Earlier this week, we hosted a webinar featuring an overview of SACE’s 2017 Solar in the Southeast Annual Report along with time for questions and answers. We recorded that webinar and you can access it here.
The report highlights solar data and trends throughout the region, including Alabama, Georgia, Florida, Mississippi, North Carolina, South Carolina, and Tennessee. We use a “watts per customer” metric (the amount of installed solar relative to the total number of customers served) to identify which utilities are leading (the SunRisers, as we call them) and which are lagging (aptly named, SunBlockers).
I’ll also include some of the questions (and answers) here, as well:
- How will the solar tariffs recently enacted by President Trump impact your forecast?
The projections for our Solar in the Southeast 2017 Annual Report were completed before President Trump decided to impose new tariffs on imports of solar cells and modules.

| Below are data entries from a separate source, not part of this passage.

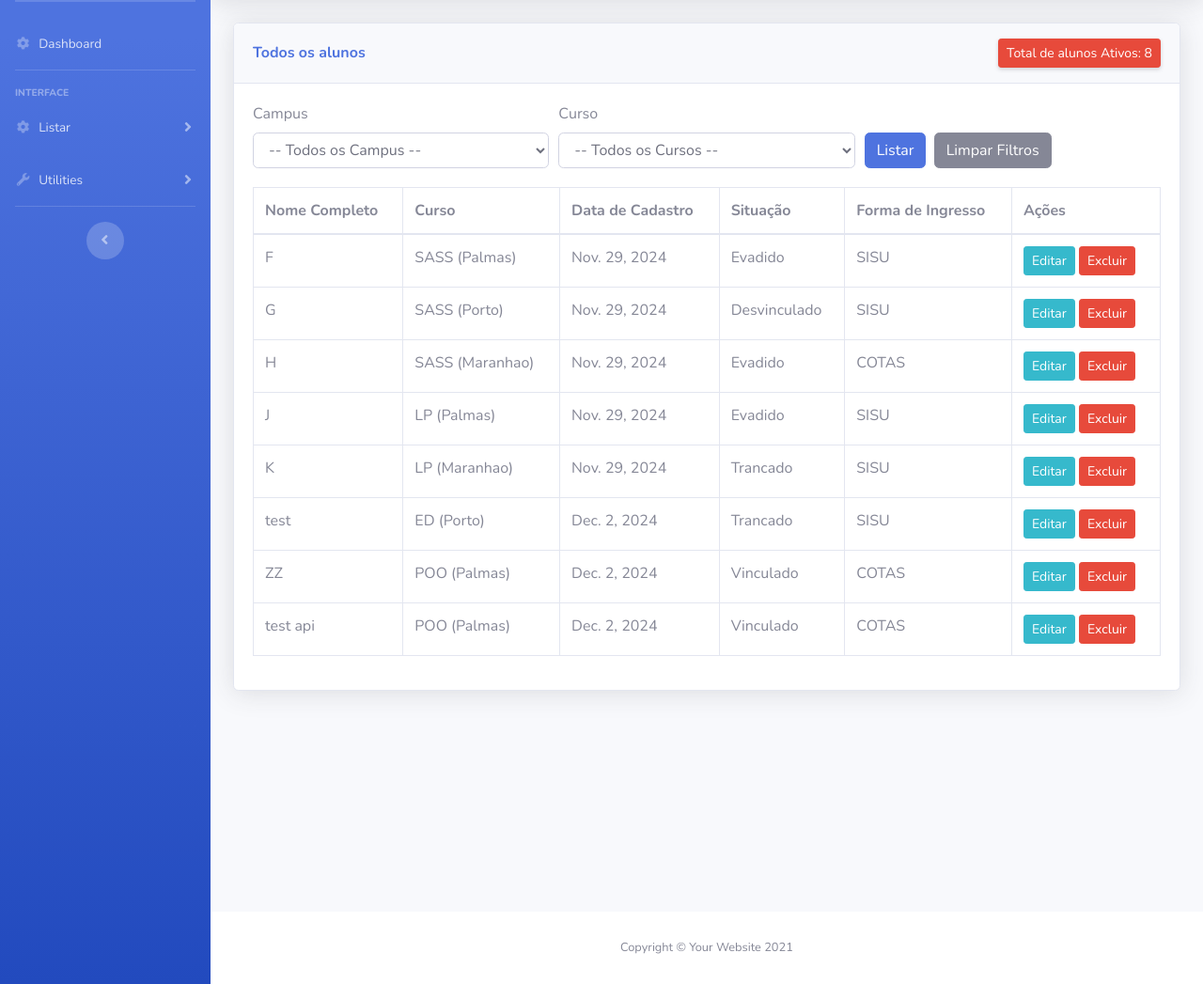
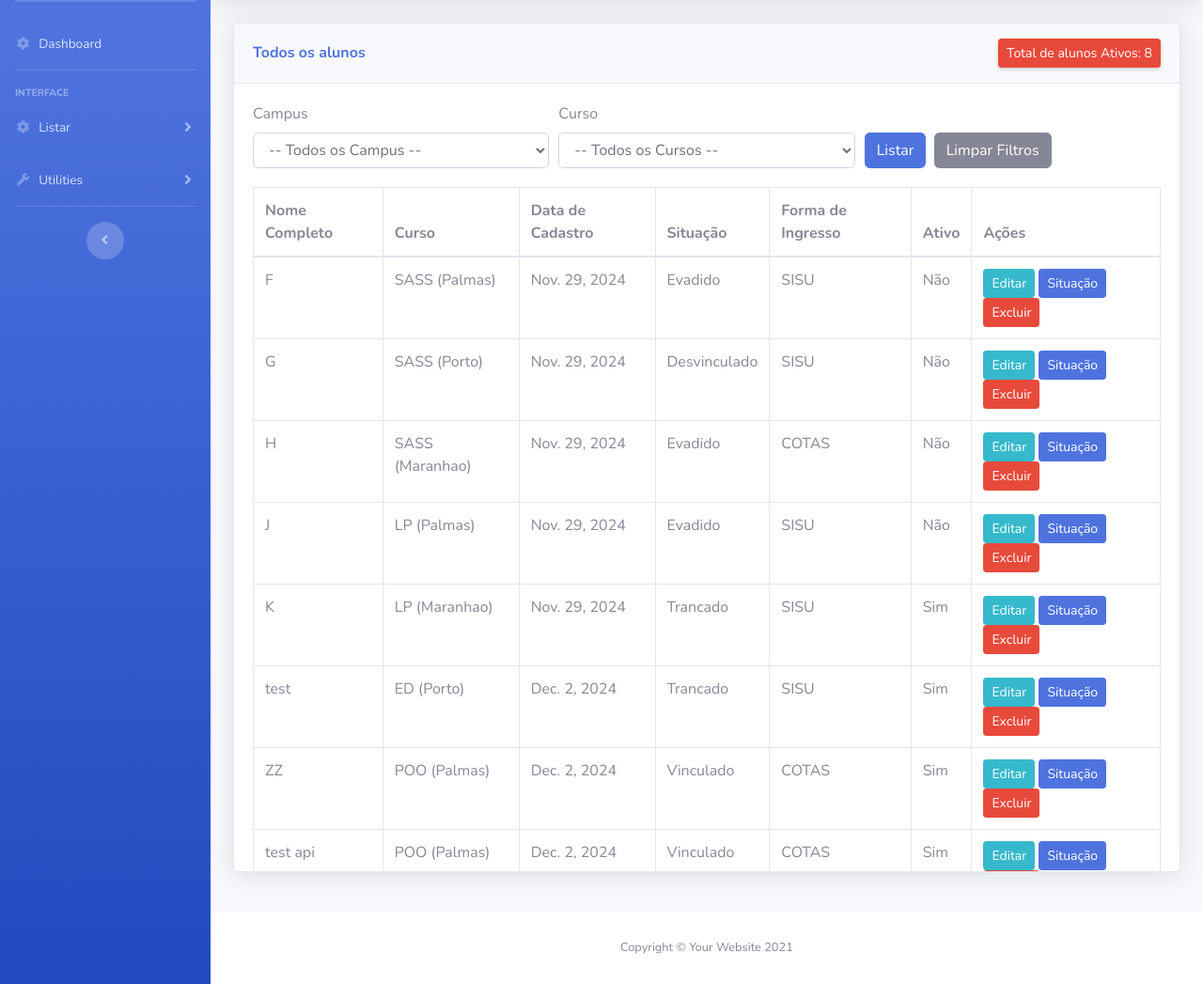
Before and after one commit to JonataRubens/SGA, a Django app: page /alunos/ in a window 1280 px wide. Shown: the part 70-1117 px from the top of the page at 94% size. Run offline with Django 5.2, Linux system fonts and the light colour scheme; data comes from the database, SQL or seed files in the repository; both versions use the stored data as it was after the commit; some libraries are stand-ins or nearby versions.

Commit message:
up django

```diff
--- a/DwmPiloto/piloto/forms/AlunoForm.py
+++ b/DwmPiloto/piloto/forms/AlunoForm.py
@@ -6,6 +6,6 @@ class AlunoForm(forms.ModelForm):
     class Meta:
         model = Aluno
         fields = [
-            'nomeCompleto', 'cpf', 'curso', 'situacao',
+            'nomeCompleto', 'cpf', 'curso',
             'dataNascimento', 'foto', 'formaIngresso'
         ]
--- a/DwmPiloto/piloto/forms/SituacaoForm.py
+++ b/DwmPiloto/piloto/forms/SituacaoForm.py
@@ -5,4 +5,4 @@ from piloto.models import Situacao
 class IngressoForm(forms.ModelForm):
     class Meta:
         model = Situacao
-        fields = ['nome']
+        fields = ['nome', 'estaNaInstituicao']
--- a/DwmPiloto/piloto/models/Aluno.py
+++ b/DwmPiloto/piloto/models/Aluno.py
@@ -1,7 +1,6 @@
 from datetime import date
 from django.db import models
 from piloto.models import Situacao, FormaIngresso, Curso
-SITUACOES_ATIVAS = ["Vinculado", "Trancado"]
 
 class Aluno(models.Model):
     nomeCompleto = models.CharField('Nome completo', max_length=500, help_text='')
@@ -12,12 +11,12 @@ class Aluno(models.Model):
     foto = models.ImageField("Foto Aluno", upload_to='alunos_fotos/', blank=True, null=True)
     formaIngresso = models.ForeignKey(FormaIngresso, verbose_name="Forma de Ingresso", on_delete=models.PROTECT)
 
-    situacao = models.ForeignKey(Situacao, verbose_name="Situação", on_delete=models.PROTECT, default=lambda: Situacao.objects.get(nome="Vinculado"))
+    situacao = models.ForeignKey(Situacao, verbose_name="Situacao", on_delete=models.PROTECT, null=True, blank=True)
 
     ######DADOS DE CONTROLE#######
     dataCadastro = models.DateField('data de cadastro', default=date.today)
     dataUpdate = models.DateTimeField('Ultima atualização', auto_now=True)
-    ativo = models.BooleanField("Aluno vinculado na instituição?", default=True)
+    ativo = models.BooleanField("Ativo", default=True)
 
     def __str__(self):
         return f"{self.nomeCompleto} ({self.matricula})"
@@ -30,20 +29,18 @@ class Aluno(models.Model):
         if not self.pk and not self.matricula:
             self.matricula = self.gerarMatricula()
 
-        # Atualizar o campo 'ativo' com base na situação
-        if self.situacao and self.situacao.nome not in SITUACOES_ATIVAS:
-            self.ativo = False
-        else:
-            self.ativo = True
+        # Atribuir a 'situacao' com base na condição 'estaNaInstituicao'
+        if not self.situacao:  # Se não tiver uma situação definida
+            # Buscar a situação ativa (estaNaInstituicao=True)
+            situacao_ativa = Situacao.objects.filter(estaNaInstituicao=True).first()
 
-    # Salvar apenas uma vez
+            if situacao_ativa:
+                self.situacao = situacao_ativa  # Atribuir a situação ativa ao aluno
+            else:
+                # Caso não exista uma situação ativa, deixar a situação como None
+                self.situacao = None
+
         super().save(*args, **kwargs)
-    # def GerarMatricula(self):
-    #     ano = self.dataCadastro.strftime('%Y')
-    #     semestre = '1' if self.dataCadastro.month <= 6 else '2'
-    #     ultima_matricula = Aluno.objects.filter(matricula__startswith=f'{ano}{semestre}').order_by('-matricula').first()
-    #     sequencia = int(ultima_matricula.matricula[-4:]) + 1 if ultima_matricula else 1
-    #     return f'{ano}{semestre}{str(sequencia).zfill(4)}'
 
     def gerarMatricula(self):
         from django.db.models import Max
--- a/DwmPiloto/piloto/models/Situacao.py
+++ b/DwmPiloto/piloto/models/Situacao.py
@@ -2,6 +2,7 @@ from django.db import models
 
 class Situacao(models.Model):
     nome = models.CharField("Nome Da Situacao", max_length=50)
+    estaNaInstituicao = models.BooleanField("ativo na instituicao",default=True)
 
     class Meta:
         verbose_name = "Situação"
--- a/DwmPiloto/piloto/serializers.py
+++ b/DwmPiloto/piloto/serializers.py
@@ -6,7 +6,7 @@ class AlunoSerializer(serializers.ModelSerializer):
         model = Aluno
         fields = [
             'id', 'nomeCompleto', 'cpf', 'matricula', 'curso',
-            'dataNascimento', 'foto', 'formaIngresso', 'situacao', 'ativo'
+            'dataNascimento', 'foto', 'formaIngresso'
         ]
 class CursoSerializer(serializers.ModelSerializer):
     class Meta:
--- a/DwmPiloto/piloto/urls.py
+++ b/DwmPiloto/piloto/urls.py
@@ -1,5 +1,6 @@
 from django.urls import path
-from piloto.views import CadastrarAlunoView, CampusCreateView, CursoCreateView, DefaultView, ExcluirAlunoView, ListaAlunosView, EditarAlunoView, ListarCampus, AlunoListView, LoginView, CampusCursosListView, AlunoDeleteView
+from piloto.views import CadastrarAlunoView, CampusCreateView, CursoCreateView, DefaultView, ExcluirAlunoView, ListaAlunosView, EditarAlunoView, ListarCampus, AlunoListView, LoginView, CampusCursosListView, AlunoDeleteView, AtualizarSituacaoView
+
 
 
 urlpatterns = [
@@ -13,8 +14,9 @@ urlpatterns = [
     path('excluirAluno/<int:pk>/', ExcluirAlunoView.as_view(), name='excluirAluno'),
     path('login/', LoginView.as_view(), name='Login'),
 
+     path('atualizar-situacao/<int:pk>/', AtualizarSituacaoView.as_view(), name='atualizarSituacao'),
+
     path('api/alunos/', AlunoListView.as_view(), name='apiAlunos'),
-    path('api/campus-cursos/', CampusCursosListView.as_view(), name='campusCursos'),
+    path('api/campusCursos/', CampusCursosListView.as_view(), name='campusCursos'),
     path('api/alunos/<int:pk>/', AlunoDeleteView.as_view(), name='deleteAluno'),
-
 ]
--- a/DwmPiloto/piloto/views/ListaAlunosView.py
+++ b/DwmPiloto/piloto/views/ListaAlunosView.py
@@ -19,6 +19,9 @@ class ListaAlunosView(ListView):
         if curso_filter:
             queryset = queryset.filter(curso__id=curso_filter)
 
+        for aluno in queryset:
+            aluno.ativoNaInstituicao = "Sim" if aluno.situacao and aluno.situacao.estaNaInstituicao else "Não"
+
         return queryset
 
     def get_context_data(self, **kwargs):
--- a/DwmPiloto/piloto/views/__init__.py
+++ b/DwmPiloto/piloto/views/__init__.py
@@ -7,4 +7,5 @@ from .EditarAluno import EditarAlunoView
 from .ListarCampus import ListarCampus
 from .ExcluirAluno import ExcluirAlunoView
 from .Login import LoginView
+from .AtualizarSituacao import AtualizarSituacaoView
 from .Api import AlunoListView, CampusCursosListView, AlunoDeleteView
--- a/DwmPiloto/templates/listas/ListarAlunos.html
+++ b/DwmPiloto/templates/listas/ListarAlunos.html
@@ -14,7 +14,7 @@
             <!-- Formulário de Filtros -->
             <form method="GET" action="{% url 'listaAlunos' %}">
                 <div class="form-row">
-                    <!-- Campo de Campus -->
+                    <!-- Filtros campus e curso -->
                     <div class="col">
                         <label for="campus">Campus</label>
                         <select class="form-control" name="campus" id="campus">
@@ -27,7 +27,6 @@
                         </select>
                     </div>
 
-                    <!-- Campo de Curso -->
                     <div class="col">
                         <label for="curso">Curso</label>
                         <select class="form-control" name="curso" id="curso">
@@ -40,7 +39,6 @@
                         </select>
                     </div>
 
-                    <!-- Botão de Filtrar -->
                     <div class="col">
                         <button type="submit" class="btn btn-primary" style="margin-top: 32px;">Listar</button>
                         <a href="{% url 'listaAlunos' %}" class="btn btn-secondary" style="margin-top: 32px; margin-left: 4px;">Limpar Filtros</a>
@@ -58,6 +56,7 @@
                             <th>Data de Cadastro</th>
                             <th>Situação</th>
                             <th>Forma de Ingresso</th>
+                            <th>Ativo</th>
                             <th>Ações</th>
                         </tr>
                     </thead>
@@ -69,8 +68,48 @@
                                 <td>{{ aluno.dataCadastro }}</td>
                                 <td>{{ aluno.situacao }}</td>
                                 <td>{{ aluno.formaIngresso }}</td>
+                                <td>{{ aluno.ativoNaInstituicao }}</td>
                                 <td>
                                     <a href="{% url 'editarAluno' aluno.id %}" class="btn btn-info btn-sm">Editar</a>
+
+                                    <!-- Botão para abrir o modal -->
+                                    <button class="btn btn-primary btn-sm" data-toggle="modal" data-target="#situacaoModal{{ aluno.id }}">
+                                        Situação
+                                    </button>
+
+                                    <!-- Modal para alteração da situação -->
+                                    <div class="modal fade" id="situacaoModal{{ aluno.id }}" tabindex="-1" role="dialog" aria-labelledby="situacaoModalLabel" aria-hidden="true">
+                                        <div class="modal-dialog" role="document">
+                                            <div class="modal-content">
+                                                <div class="modal-header">
+                                                    <h5 class="modal-title" id="situacaoModalLabel">Alterar Situação do Aluno</h5>
+                                                    <button type="button" class="close" data-dismiss="modal" aria-label="Close">
+                                                        <span aria-hidden="true">&times;</span>
+                                                    </button>
+                                                </div>
+                                                <form method="POST" action="{% url 'atualizarSituacao' aluno.id %}">
+                                                    {% csrf_token %}
+                                                    <div class="modal-body">
+                                                        <div class="form-group">
+                                                            <label for="situacao">Situação</label>
+                                                            <select name="situacao" class="form-control" id="situacao">
+                                                                {% for situacao in situacao_option %}
+                                                                    <option value="{{ situacao.id }}" {% if situacao == aluno.situacao %}selected{% endif %}>
+                                                                        {{ situacao.nome }}
+                                                                    </option>
+                                                                {% endfor %}
+                                                            </select>
+                                                        </div>
+                                                    </div>
+                                                    <div class="modal-footer">
+                                                        <button type="button" class="btn btn-secondary" data-dismiss="modal">Fechar</button>
+                                                        <button type="submit" class="btn btn-primary">Alterar Situação</button>
+                                                    </div>
+                                                </form>
+                                            </div>
+                                        </div>
+                                    </div>
+
                                     <a href="{% url 'excluirAluno' aluno.id %}" class="btn btn-danger btn-sm">Excluir</a>
                                 </td>
                             </tr>
```
Also changed, not shown: DwmPiloto/piloto/admin/AlunoAdmin.py (+15 -4 lines), DwmPiloto/piloto/views/AtualizarSituacao.py (added, +12 -0 lines), DwmPiloto/db.sqlite3, DwmPiloto/piloto/migrations/0003_remove_aluno_situacao_situacao_estanainstituicao.py (added), DwmPiloto/piloto/migrations/0004_aluno_situacao.py (added), DwmPiloto/piloto/views/Api.py (line endings or trailing spaces).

Early assessments of the new tariffs suggest job losses of 23,000 in the solar industry this year (2018) and an 11% slowdown in solar installations through 2022 — with some southeastern states disproportionately affected. Much of the growth in the SACE forecast represents existing contracts and commitments that remain highly certain. And the new tariffs just became effective on February 7 so the SACE forecast can serve as a gauge of how significantly the President’s decision affects solar growth in the Southeast.
- What is the largest solar project in the Southeast?

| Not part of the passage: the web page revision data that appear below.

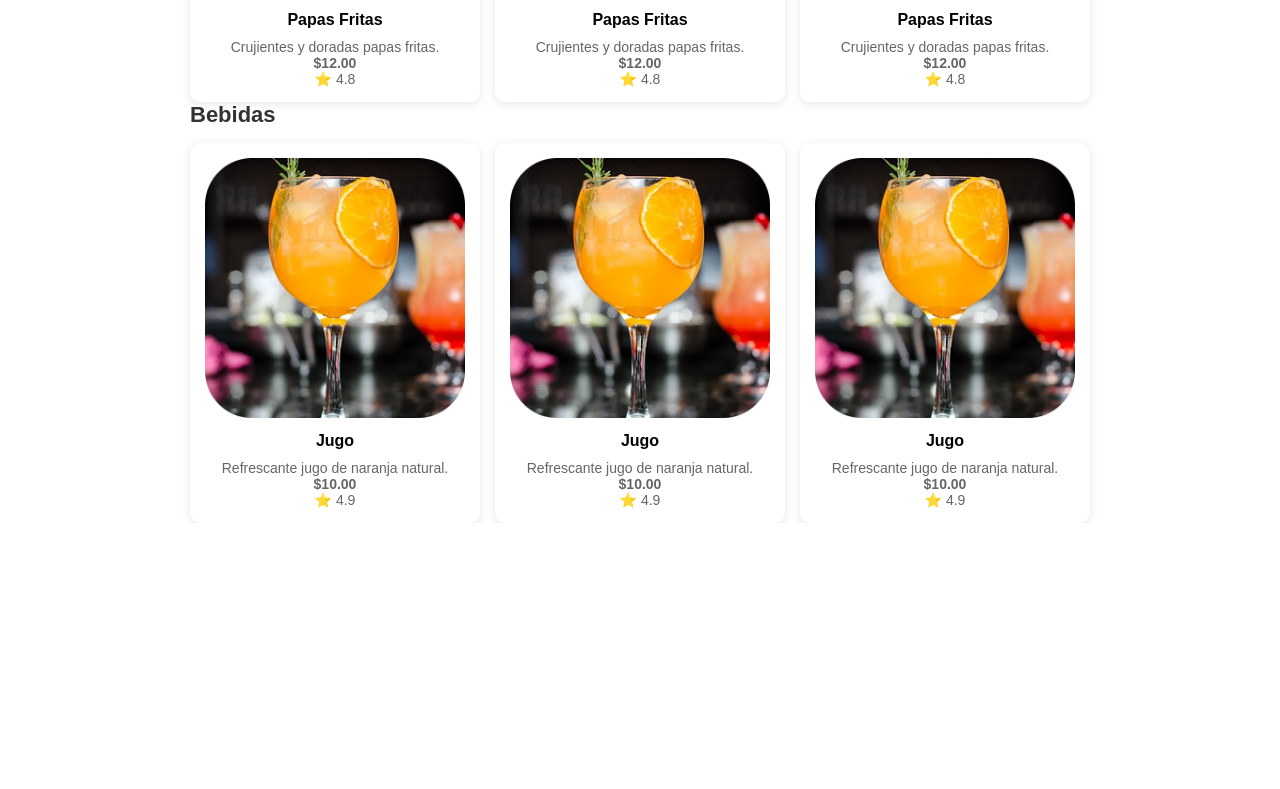
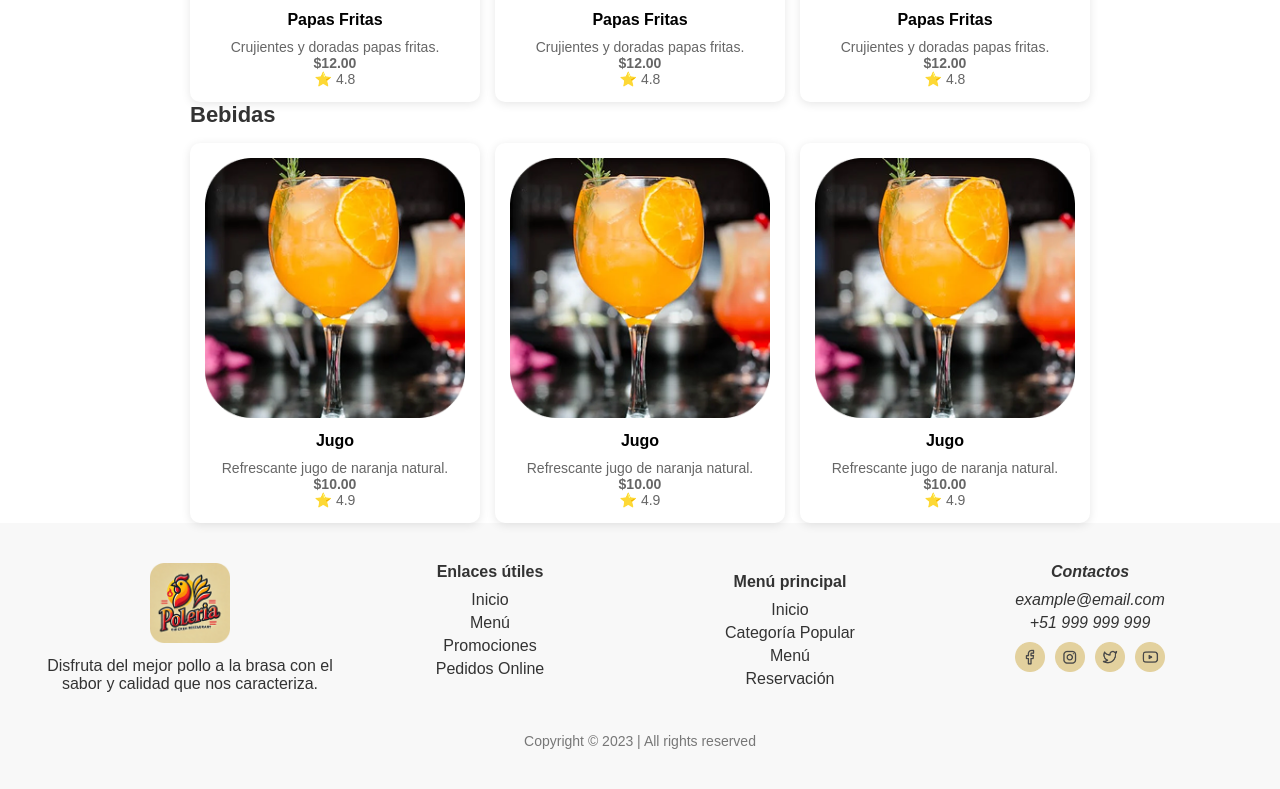
Before and after one commit to Huillcajs/Pollosuarez, a plain HTML site: page menu.html in a window 1280 px wide. Shown: the part 840-1629 px from the top of the page. Before the commit the page ends 1363 px from the top, so only its background shows below. Drawn offline with Linux system fonts and the light colour scheme.

Commit message:
actualizacion

```diff
--- /dev/null
+++ b/componentes/footerComponent.js
@@ -0,0 +1,54 @@
+class Footer extends HTMLElement {
+    constructor() {
+        super();
+        this.innerHTML = `
+        <footer class="footer">
+            <section class="footer-container">
+                <section class="footer-section logo-section">
+                    <img src="/img/polleria.png" alt="Logo de la pollería" class="footer-logo">
+                    <p>Disfruta del mejor pollo a la brasa con el sabor y calidad que nos caracteriza.</p>
+                </section>
+
+                <nav class="footer-section links-section">
+                    <h4>Enlaces útiles</h4>
+                    <ul>
+                        <li><a href="#">Inicio</a></li>
+                        <li><a href="#">Menú</a></li>
+                        <li><a href="#">Promociones</a></li>
+                        <li><a href="#">Pedidos Online</a></li>
+                    </ul>
+                </nav>
+
+                <nav class="footer-section menu-section">
+                    <h4>Menú principal</h4>
+                    <ul>
+                        <li><a href="#">Inicio</a></li>
+                        <li><a href="#">Categoría Popular</a></li>
+                        <li><a href="#">Menú</a></li>
+                        <li><a href="#">Reservación</a></li>
+                    </ul>
+                </nav>
+
+                <address class="footer-section contact-section">
+                    <h4>Contactos</h4>
+                    <p>example@email.com</p>
+                    <p>+51 999 999 999</p>
+                    <section class="social-icons">
+                        <a href="#"><img src="/img/fb.png" alt="Facebook"></a>
+                        <a href="#"><img src="/img/ig.png" alt="Instagram"></a>
+                        <a href="#"><img src="/img/twitter.png" alt="Twitter"></a>
+                        <a href="#"><img src="/img/YT.png" alt="YouTube"></a>
+                    </section>
+                </address>
+            </section>
+
+            <section class="footer-bottom">
+                <p>Copyright © 2023 | All rights reserved</p>
+            </section>
+        </footer>
+        `;
+    }
+
+}
+
+customElements.define("footer-component", Footer);
--- a/css/header.css
+++ b/css/global.css
@@ -1,4 +1,3 @@
-/* ======== HEADER GENERAL ======== */
 header {
     width: 100%;
     background: #fff;
@@ -102,3 +101,72 @@ header {
         display: block;
     }
 }
+/*FOOTER */
+.footer {
+    background: #E4D19C;
+    background-color: #f8f8f8;
+    padding: 40px 20px;
+    font-family: Arial, sans-serif;
+    color: #333;
+    text-align: center;
+}
+.footer-container {
+    display: flex;
+    justify-content: space-between;
+    max-width: 1200px;
+    margin: auto;
+    flex-wrap: wrap;
+}
+.footer-section {
+    flex: 1;
+    min-width: 200px;
+    margin-bottom: 20px;
+}
+.footer-logo {
+    width: 80px;
+    margin-bottom: 10px;
+}
+.footer-section h4 {
+    font-size: 16px;
+    font-weight: bold;
+    margin-bottom: 10px;
+}
+.footer-section ul {
+    list-style: none;
+    padding: 0;
+}
+.footer-section ul li {
+    margin: 5px 0;
+}
+.footer-section ul li a {
+    text-decoration: none;
+    color: #333;
+}
+.footer-section ul li a:hover {
+    color: #e63946;
+}
+.contact-section p {
+    margin: 5px 0;
+}
+.social-icons {
+    display: flex;
+    justify-content: center;
+    gap: 10px;
+    margin-top: 10px;
+}
+.social-icons a img {
+    width: 30px;
+    height: 30px;
+    transition: transform 0.3s;
+}
+.social-icons a img:hover {
+    transform: scale(1.1);
+}
+.footer-bottom {
+    margin-top: 20px;
+    font-size: 14px;
+    color: #777;
+}
+.footer-section{
+    background: none;
+}
--- a/menu.html
+++ b/menu.html
@@ -6,7 +6,8 @@
     <title>Document</title>
     <link rel="stylesheet" href="menu.css">
     <script type="module" src="componentes/headerComponent.js"></script>
-    <link rel="stylesheet" href="css/header.css">
+    <link rel="stylesheet" href="css/global.css">
+    <script type="module" src="componentes/footerComponent.js"></script>
 </head>
 <body>
     <header-component></header-component>
@@ -88,5 +89,7 @@
         </section>
     </section>
 
+    <footer-component></footer-component>
+
 </body>
 </html>
```
Also changed, not shown: contactanos.html (+4 -1 lines), index.html (+3 -45 lines), nosotros.html (+3 -3 lines), servicio.html (+4 -1 lines).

The SandHills Solar project in Butler (Taylor County) GA is the largest in our current (2017) dataset. It’s 146 MW. It’s owned by Southern Power, covers more than 900 acres, and it serves coops through Oglethorpe (primarily, Cobb Electric Membership Corporation (EMC), Flint EMC, Sawnee EMC, Middle Georgia EMC and Irwin EMC.)
Just last month, Georgia Power announced a 200 MW project for Twiggs County, GA. (2000 acres, near Warner Robbins). That one should be online by the end of next year (2019).
- Is solar really cost-effective compared to other forms of electricity?
The short answer is yes. The 3rd party resource we often reference for solar pricing is Lazard. They publish a “Levelized Cost of Energy” (LCOE) study every year. In their 2017 update from November, they expressed that utility-scale solar prices had decreased 86% in 8 years (2009-2017). My colleague, Simon Mahan, blogged about it at the time (Report: Wind, solar are cheapest options, NOW).
They report the unsubsidized LCOE for utility-scale solar between 4.3-5.3 cents per kWh. (With subsidies, 3.5-4.2 cents/kWh). For comparison, the range for combined cycle natural gas is 4.2-7.8 cents/kWh.